Etymology: Middle English fager, fair, from Old English fæger; akin to Old High German fagar beautiful
Date: before 12th century
1. pleasing to the eye or mind especially because of fresh, charming, or flawless quality

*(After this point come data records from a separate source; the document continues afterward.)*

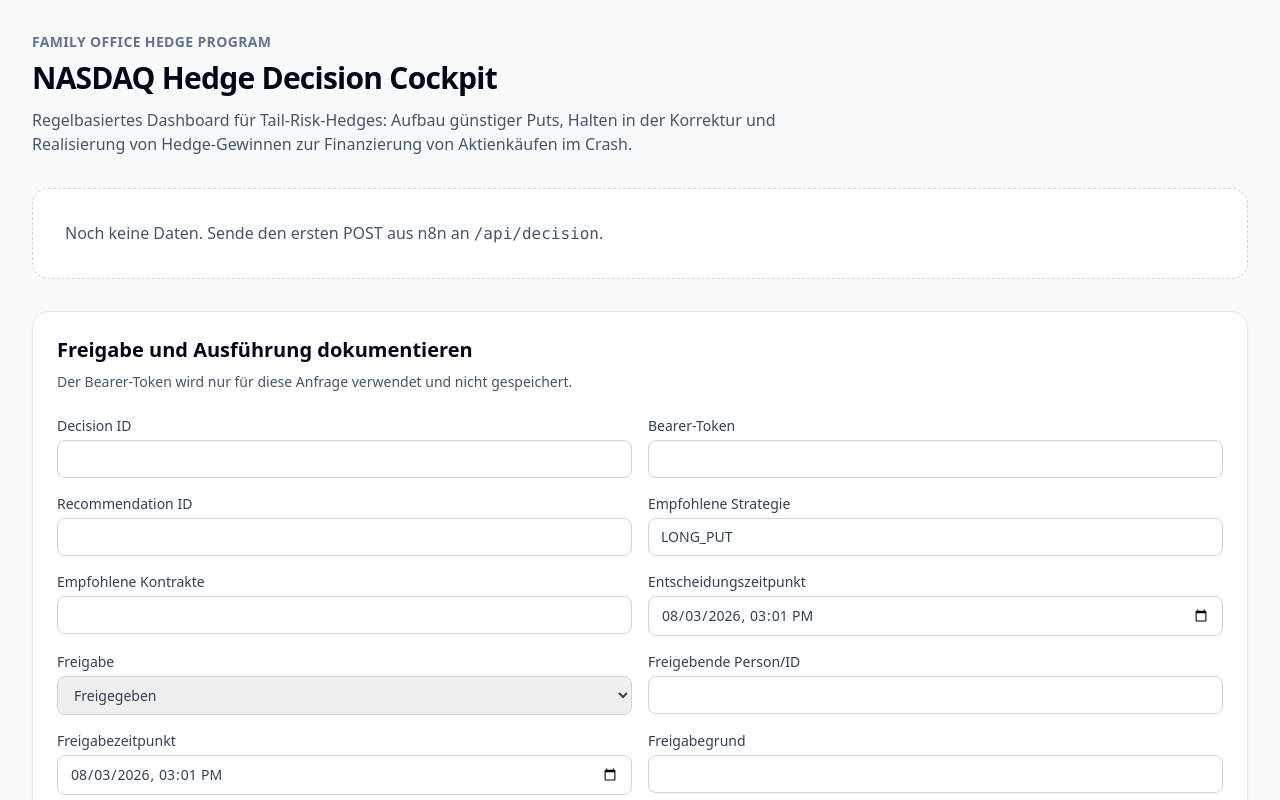
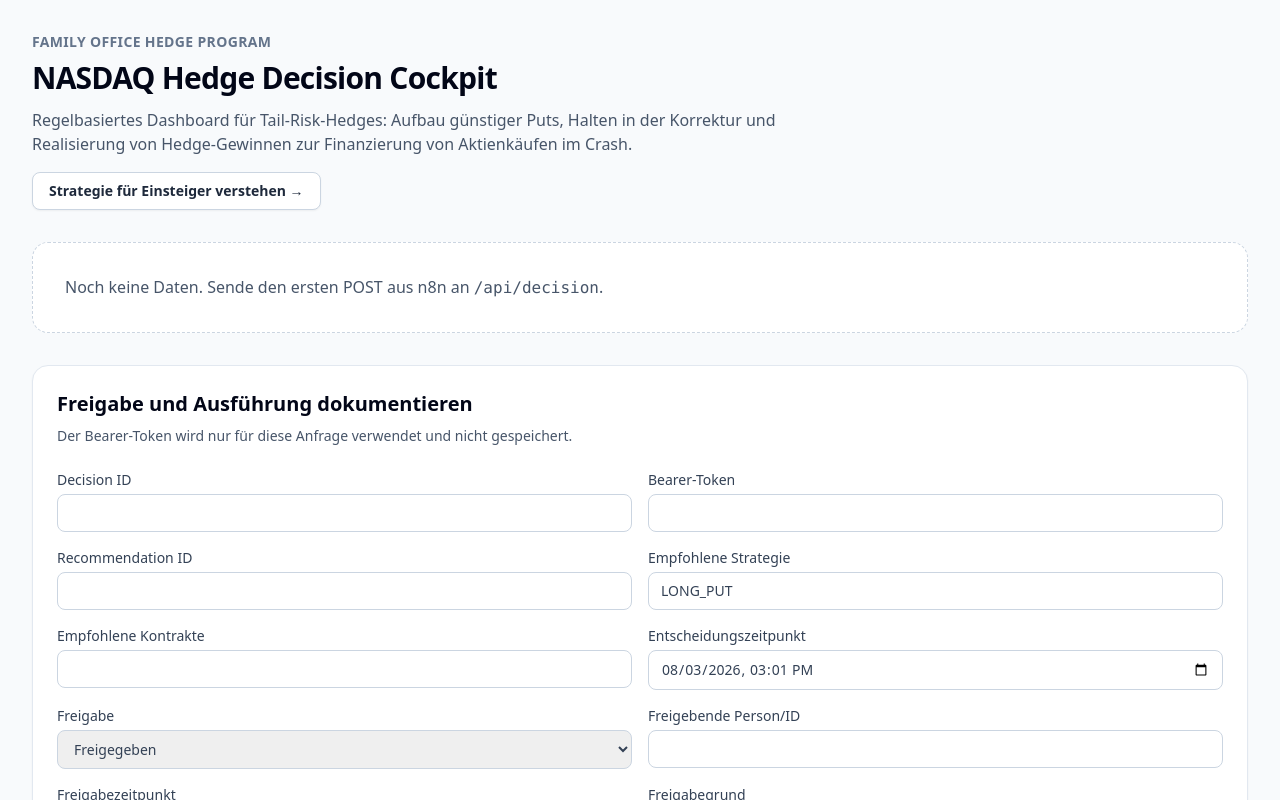
Before and after one commit to GithubLarsKomo/hedge-decision-cockpit, a Next.js app: page / in a window 1280 px wide. Shown: the top 800 px of the page. Built offline with nearby package versions, Linux system fonts and the light colour scheme; no server answers; the database is empty.

Commit message:
Link beginner strategy guide from dashboard

```diff
--- a/components/Dashboard.tsx
+++ b/components/Dashboard.tsx
@@ -1,5 +1,6 @@
 'use client';
 
+import Link from 'next/link';
 import DecisionCard from './DecisionCard';
 import ExecutionAuditEvidenceVerifier from './ExecutionAuditEvidenceVerifier';
 import ExecutionAuditForm from './ExecutionAuditForm';
@@ -30,9 +31,11 @@
   ndxDrawdownPct: number;
   vixNow: number;
   vixPercentile: number;
+  hedgeCoveragePercent: number | null;
   action: string;
   severity: string;
   recommendation: string;
+  triggeredRules: string[];
   hedgeMarketValueEur: number | null;
   hedgeUnrealizedGainEur: number | null;
   notes: string | null;
@@ -51,6 +54,9 @@
         <p className="mt-3 max-w-3xl text-slate-600">
           Regelbasiertes Dashboard für Tail-Risk-Hedges: Aufbau günstiger Puts, Halten in der Korrektur und Realisierung von Hedge-Gewinnen zur Finanzierung von Aktienkäufen im Crash.
         </p>
+        <Link href="/strategy" className="mt-4 inline-flex rounded-lg border border-slate-300 bg-white px-4 py-2 text-sm font-semibold text-slate-800 shadow-sm hover:bg-slate-50">
+          Strategie für Einsteiger verstehen →
+        </Link>
       </header>
 
       {latest ? <DecisionCard decision={latest} /> : (
```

2. superficially pleasing ; specious <she trusted his fair promises> 3. a. clean, pure <fair sparkling water> b. clear, legible 4. not stormy or foul ; fine <fair weather> 5. ample <a fair estate> 6. a. marked by impartiality and honesty ; free from self-interest, prejudice, or favoritism <a very fair person to do business with> b. (1) conforming with the established rules ; allowed (2) consonant with merit or importance ; due <a fair share> c. open to legitimate pursuit, attack, or ridicule <fair game> 7. a. promising, likely <in a fair way to win> b. favorable to a ship's course <a fair wind> 8. archaic free of obstacles 9. not dark <fair skin> 10. a. sufficient but not ample ; adequate <a fair understanding of the work> b. moderately numerous, large, or significant <takes a fair amount of time> 11. being such to the utmost ; utter <a fair treat to watch him — New Republic> • fairness noun Synonyms: fair, just, equitable, impartial, unbiased, dispassionate, objective mean free from favor toward either or any side. fair implies an elimination of one's own feelings, prejudices, and desires so as to achieve a proper balance of conflicting interests <a fair decision>. just implies an exact following of a standard of what is right and proper <a just settlement of territorial claims>. equitable implies a less rigorous standard than just and usually suggests equal treatment of all concerned <the equitable distribution of the property>. impartial stresses an absence of favor or prejudice <an impartial third party>. unbiased implies even more strongly an absence of all prejudice <your unbiased opinion>. dispassionate suggests freedom from the influence of strong feeling and often implies cool or even cold judgment <a dispassionate summation of the facts>. objective stresses a tendency to view events or persons as apart from oneself and one's own interest or feelings <I can't be objective about my own child>. Synonym: see in addition beautiful. II. noun Date: before 12th century 1. obsolete beauty, fairness 2. something that is fair or fortunate 3. archaic woman; especially sweetheart III. adverb Date: before 12th century 1. in a fair manner <play fair> 2. chiefly British fairly 3 <fair makes you want to cry> IV. verb Date: 1819 intransitive verb of the weather clear transitive verb to join so that the external surfaces blend smoothly V. noun Etymology: Middle English feire, from Anglo-French, from Medieval Latin feria weekday, fair, from Late Latin, festal day, from Latin feriae (plural) holidays — more at feast Date: 13th century 1. a gathering of buyers and sellers at a particular place and time for trade 2. a. a competitive exhibition usually with accompanying entertainment and amusements <an agricultural fair> b. an exhibition designed to acquaint prospective buyers or the general public with a product <a book fair> c. an exposition that promotes the availability of services or opportunities <health fairs> <job fairs> 3. a sale of assorted articles usually for a charitable purpose
New Collegiate Dictionary. 2001.